Here at Fellowship Square, the Trowel Garden Club has greatly impacted our community by providing garden therapy to Lake Ridge Fellowship House residents. When speaking with the club’s president, Jo Ann Wiggins, her passion for gardening and giving back to the community is evident. She initially joined the club in 2017 to learn more about gardening and says that she “loved the intimacy and energy of the group.” She has been an integral member of the club ever since then and was elected president of the club in 2021. As a retired psychologist, Jo Ann recognized the importance of garden therapy and wanted to bring sunshine and flowers to senior citizens who might not have access to them. She was put in touch with the president of the FSF board, and out of that collaboration, the program was born. Today, you can find Jo Ann and two club members teaching garden therapy once a month to Lake Ridge residents. Jo Ann has designed a curriculum that both educates and engages, and each month residents tackle hands-on gardening projects. This month, residents will be given seed pots and the choice of either marigolds, zinnias, or basil. They will watch the seeds germinate throughout the month and bloom throughout the year.
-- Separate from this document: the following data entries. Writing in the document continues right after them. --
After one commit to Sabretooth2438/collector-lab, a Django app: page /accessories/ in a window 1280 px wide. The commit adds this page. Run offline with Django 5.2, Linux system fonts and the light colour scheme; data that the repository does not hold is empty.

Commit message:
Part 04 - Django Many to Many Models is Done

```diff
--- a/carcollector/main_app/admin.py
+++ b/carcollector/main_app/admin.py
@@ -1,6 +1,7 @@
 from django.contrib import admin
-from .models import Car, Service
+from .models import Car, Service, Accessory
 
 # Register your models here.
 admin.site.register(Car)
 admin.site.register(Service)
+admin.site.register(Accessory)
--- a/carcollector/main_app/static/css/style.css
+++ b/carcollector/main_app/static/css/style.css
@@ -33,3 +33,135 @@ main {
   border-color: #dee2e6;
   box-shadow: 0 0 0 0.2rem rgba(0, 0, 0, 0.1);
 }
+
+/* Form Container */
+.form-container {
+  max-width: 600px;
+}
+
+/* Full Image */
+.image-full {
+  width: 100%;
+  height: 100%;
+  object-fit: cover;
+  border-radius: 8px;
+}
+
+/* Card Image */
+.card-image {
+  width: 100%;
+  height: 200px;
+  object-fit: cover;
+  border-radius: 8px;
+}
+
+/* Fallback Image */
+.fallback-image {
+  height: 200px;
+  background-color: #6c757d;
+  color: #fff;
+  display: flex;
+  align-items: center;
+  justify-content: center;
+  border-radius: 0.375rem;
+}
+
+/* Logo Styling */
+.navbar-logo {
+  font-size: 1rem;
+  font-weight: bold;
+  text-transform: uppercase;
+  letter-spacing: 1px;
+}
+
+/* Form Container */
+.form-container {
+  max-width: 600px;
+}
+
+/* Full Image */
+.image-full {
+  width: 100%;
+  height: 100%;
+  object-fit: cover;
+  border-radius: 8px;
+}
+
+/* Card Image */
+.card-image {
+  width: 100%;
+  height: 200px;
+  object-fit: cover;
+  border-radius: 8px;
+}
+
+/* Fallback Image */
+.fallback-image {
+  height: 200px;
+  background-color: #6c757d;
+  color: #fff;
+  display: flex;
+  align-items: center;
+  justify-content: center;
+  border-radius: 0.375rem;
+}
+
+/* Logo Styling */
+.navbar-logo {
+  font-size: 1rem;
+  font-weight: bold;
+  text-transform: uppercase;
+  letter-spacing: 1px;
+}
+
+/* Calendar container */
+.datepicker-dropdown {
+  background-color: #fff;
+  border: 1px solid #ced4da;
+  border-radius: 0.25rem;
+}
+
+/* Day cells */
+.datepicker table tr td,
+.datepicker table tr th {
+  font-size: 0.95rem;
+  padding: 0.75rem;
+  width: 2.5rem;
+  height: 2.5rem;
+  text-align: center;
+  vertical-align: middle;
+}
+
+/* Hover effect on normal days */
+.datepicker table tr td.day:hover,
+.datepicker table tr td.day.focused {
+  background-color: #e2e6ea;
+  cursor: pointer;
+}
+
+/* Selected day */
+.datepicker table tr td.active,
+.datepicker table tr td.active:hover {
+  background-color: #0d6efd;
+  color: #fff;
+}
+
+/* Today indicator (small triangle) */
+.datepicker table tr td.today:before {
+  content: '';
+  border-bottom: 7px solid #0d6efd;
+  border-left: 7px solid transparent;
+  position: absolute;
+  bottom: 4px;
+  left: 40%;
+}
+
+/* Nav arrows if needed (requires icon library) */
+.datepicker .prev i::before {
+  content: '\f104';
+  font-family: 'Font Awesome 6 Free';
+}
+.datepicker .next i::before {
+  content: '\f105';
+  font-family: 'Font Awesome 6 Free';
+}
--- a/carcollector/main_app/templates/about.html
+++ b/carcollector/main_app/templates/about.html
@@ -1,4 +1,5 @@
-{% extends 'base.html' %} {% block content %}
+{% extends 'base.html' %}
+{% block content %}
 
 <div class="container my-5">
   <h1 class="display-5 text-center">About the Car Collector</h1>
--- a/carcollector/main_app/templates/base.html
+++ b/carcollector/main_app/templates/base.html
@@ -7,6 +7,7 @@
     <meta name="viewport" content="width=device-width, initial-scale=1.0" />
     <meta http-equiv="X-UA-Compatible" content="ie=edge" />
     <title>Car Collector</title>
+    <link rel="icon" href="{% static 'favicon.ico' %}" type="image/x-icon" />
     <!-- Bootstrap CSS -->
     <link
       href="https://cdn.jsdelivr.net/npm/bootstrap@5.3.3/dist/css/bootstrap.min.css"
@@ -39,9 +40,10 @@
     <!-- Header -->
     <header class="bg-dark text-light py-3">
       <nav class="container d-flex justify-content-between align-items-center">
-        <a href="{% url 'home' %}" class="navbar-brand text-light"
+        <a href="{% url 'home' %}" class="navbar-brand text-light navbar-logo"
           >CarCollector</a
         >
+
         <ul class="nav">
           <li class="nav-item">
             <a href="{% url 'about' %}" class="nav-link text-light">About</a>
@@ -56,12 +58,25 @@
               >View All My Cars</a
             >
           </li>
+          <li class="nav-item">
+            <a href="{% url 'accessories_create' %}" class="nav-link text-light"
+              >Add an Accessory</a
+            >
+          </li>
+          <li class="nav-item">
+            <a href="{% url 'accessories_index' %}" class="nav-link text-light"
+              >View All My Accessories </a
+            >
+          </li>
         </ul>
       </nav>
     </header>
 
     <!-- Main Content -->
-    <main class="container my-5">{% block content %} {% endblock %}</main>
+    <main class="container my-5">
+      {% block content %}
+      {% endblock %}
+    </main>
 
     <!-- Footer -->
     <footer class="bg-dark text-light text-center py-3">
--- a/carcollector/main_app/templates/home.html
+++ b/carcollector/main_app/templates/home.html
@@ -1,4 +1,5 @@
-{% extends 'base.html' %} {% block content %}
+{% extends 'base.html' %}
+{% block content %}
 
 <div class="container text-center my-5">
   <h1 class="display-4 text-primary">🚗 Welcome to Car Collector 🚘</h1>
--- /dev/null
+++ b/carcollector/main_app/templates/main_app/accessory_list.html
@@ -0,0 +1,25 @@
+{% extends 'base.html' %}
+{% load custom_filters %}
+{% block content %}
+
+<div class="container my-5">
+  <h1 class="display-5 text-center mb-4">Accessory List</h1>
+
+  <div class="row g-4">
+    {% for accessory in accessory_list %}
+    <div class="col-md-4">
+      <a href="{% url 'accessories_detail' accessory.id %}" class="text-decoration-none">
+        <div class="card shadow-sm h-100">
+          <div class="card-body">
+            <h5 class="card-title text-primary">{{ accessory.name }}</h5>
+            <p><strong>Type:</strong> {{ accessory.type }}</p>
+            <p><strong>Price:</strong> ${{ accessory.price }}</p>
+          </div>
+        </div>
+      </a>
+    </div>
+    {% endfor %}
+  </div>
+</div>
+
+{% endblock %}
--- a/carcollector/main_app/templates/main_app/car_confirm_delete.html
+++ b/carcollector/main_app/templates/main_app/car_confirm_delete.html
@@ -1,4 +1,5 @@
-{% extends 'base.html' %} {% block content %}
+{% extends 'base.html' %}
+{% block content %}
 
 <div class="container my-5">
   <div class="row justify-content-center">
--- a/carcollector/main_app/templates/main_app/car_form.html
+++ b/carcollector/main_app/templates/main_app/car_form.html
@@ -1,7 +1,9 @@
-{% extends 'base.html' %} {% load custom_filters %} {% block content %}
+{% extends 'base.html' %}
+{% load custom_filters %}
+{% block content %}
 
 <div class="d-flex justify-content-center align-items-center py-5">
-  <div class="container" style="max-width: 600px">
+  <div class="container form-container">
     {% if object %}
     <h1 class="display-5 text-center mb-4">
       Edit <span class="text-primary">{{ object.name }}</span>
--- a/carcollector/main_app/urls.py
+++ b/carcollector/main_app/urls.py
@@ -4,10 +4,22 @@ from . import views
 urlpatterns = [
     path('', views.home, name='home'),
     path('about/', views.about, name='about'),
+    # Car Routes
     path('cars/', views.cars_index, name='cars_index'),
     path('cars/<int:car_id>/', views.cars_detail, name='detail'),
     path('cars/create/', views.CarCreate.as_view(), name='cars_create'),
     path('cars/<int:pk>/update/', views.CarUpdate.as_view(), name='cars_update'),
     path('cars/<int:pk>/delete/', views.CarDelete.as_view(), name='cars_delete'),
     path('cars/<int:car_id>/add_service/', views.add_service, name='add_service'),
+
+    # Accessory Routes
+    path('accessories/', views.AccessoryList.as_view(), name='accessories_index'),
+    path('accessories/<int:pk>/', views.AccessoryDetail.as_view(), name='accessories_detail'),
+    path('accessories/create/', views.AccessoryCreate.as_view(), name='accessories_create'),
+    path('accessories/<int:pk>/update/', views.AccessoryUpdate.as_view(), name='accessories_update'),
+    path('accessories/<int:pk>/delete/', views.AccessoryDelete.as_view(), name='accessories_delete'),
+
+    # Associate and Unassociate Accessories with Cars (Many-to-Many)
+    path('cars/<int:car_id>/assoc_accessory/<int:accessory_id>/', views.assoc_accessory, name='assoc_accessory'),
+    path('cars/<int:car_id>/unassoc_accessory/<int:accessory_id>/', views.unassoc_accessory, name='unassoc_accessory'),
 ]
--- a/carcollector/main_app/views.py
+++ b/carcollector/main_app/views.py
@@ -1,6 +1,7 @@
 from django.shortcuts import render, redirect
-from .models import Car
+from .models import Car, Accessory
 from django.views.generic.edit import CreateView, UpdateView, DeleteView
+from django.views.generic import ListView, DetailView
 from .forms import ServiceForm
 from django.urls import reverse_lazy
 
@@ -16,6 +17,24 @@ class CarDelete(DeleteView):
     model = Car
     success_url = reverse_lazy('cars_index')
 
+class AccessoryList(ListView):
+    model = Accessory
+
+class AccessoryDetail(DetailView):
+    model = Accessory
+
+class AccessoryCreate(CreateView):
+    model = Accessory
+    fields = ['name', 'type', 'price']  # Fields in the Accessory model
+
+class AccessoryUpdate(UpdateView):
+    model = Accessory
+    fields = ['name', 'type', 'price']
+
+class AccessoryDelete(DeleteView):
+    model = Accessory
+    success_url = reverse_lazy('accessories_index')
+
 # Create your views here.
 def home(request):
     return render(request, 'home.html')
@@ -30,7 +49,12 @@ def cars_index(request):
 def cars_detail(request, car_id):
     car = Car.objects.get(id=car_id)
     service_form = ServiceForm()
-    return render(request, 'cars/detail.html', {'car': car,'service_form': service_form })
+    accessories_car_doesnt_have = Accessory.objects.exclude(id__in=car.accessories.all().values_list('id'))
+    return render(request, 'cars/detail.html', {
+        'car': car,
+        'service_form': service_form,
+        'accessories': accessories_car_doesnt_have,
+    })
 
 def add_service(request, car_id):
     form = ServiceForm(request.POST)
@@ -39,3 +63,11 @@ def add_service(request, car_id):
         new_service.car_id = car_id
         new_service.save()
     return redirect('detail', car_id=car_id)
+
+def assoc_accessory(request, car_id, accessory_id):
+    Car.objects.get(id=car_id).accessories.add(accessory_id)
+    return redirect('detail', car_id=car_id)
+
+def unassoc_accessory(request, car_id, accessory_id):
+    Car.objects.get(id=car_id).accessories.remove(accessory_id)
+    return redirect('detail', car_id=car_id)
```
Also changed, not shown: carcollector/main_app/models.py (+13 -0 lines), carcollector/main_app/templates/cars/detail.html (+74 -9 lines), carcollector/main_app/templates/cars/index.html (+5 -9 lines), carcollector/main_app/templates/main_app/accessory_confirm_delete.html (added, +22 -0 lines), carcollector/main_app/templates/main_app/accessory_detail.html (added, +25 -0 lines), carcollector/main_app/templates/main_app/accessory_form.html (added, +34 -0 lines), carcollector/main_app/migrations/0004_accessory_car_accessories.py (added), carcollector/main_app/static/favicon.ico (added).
But the education that the club provides goes far beyond the classroom. Club members are heavily involved with residents and even help to nurture residents’ plants. Jo Ann jokes that she’s “not sure who enjoys this more, the residents or the members.” The connection and impact the club has on the Lake Ridge community are evident. Resident Judy Omane is a garden therapy regular and speaks highly of the experience. She expresses how excited she is to be learning and her joy for gardening.
Gardening provides a wealth of both physical and mental health benefits for everyone. According to a 2017 study that was a part of the Preventive Medicine Report, gardening can have a significant positive impact on serious mental health problems, such as Alzheimer’s disease and major depressive disorders. It is also a highly adaptable activity, meaning no matter your physical abilities, there are many inclusive ways to engage in the activity.
If you would like more information or to join the Club, please contact Jo Ann Wiggins at [email protected].